> [Problem details]: An acceptable answer contains every record below, unchanged, and no pictures.

━━━ Material shown ━━━

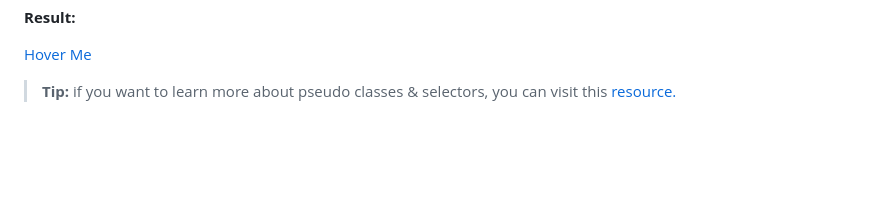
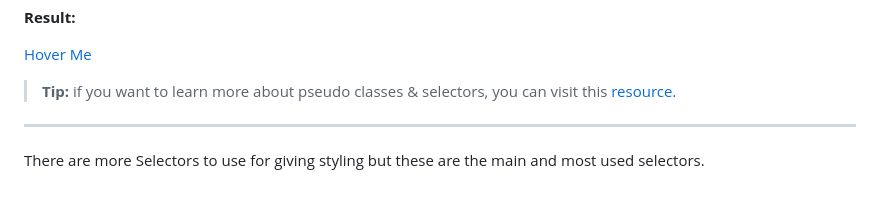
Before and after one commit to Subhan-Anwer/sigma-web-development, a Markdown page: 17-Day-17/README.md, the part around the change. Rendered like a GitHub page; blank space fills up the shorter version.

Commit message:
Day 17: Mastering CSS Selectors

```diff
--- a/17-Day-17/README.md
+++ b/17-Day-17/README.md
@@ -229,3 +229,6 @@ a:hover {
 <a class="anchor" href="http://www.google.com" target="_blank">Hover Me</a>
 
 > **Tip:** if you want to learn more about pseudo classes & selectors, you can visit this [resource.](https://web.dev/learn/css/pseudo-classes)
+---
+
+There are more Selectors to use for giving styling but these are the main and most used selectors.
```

━━━

> [Result below]:
Before and after one commit to Subhan-Anwer/sigma-web-development, a Markdown page: 17-Day-17/README.md, the part around the change. Rendered like a GitHub page; blank space fills up the shorter version.

Commit message:
Day 17: Mastering CSS Selectors

```diff
--- a/17-Day-17/README.md
+++ b/17-Day-17/README.md
@@ -229,3 +229,6 @@ a:hover {
 <a class="anchor" href="http://www.google.com" target="_blank">Hover Me</a>
 
 > **Tip:** if you want to learn more about pseudo classes & selectors, you can visit this [resource.](https://web.dev/learn/css/pseudo-classes)
+---
+
+There are more Selectors to use for giving styling but these are the main and most used selectors.
```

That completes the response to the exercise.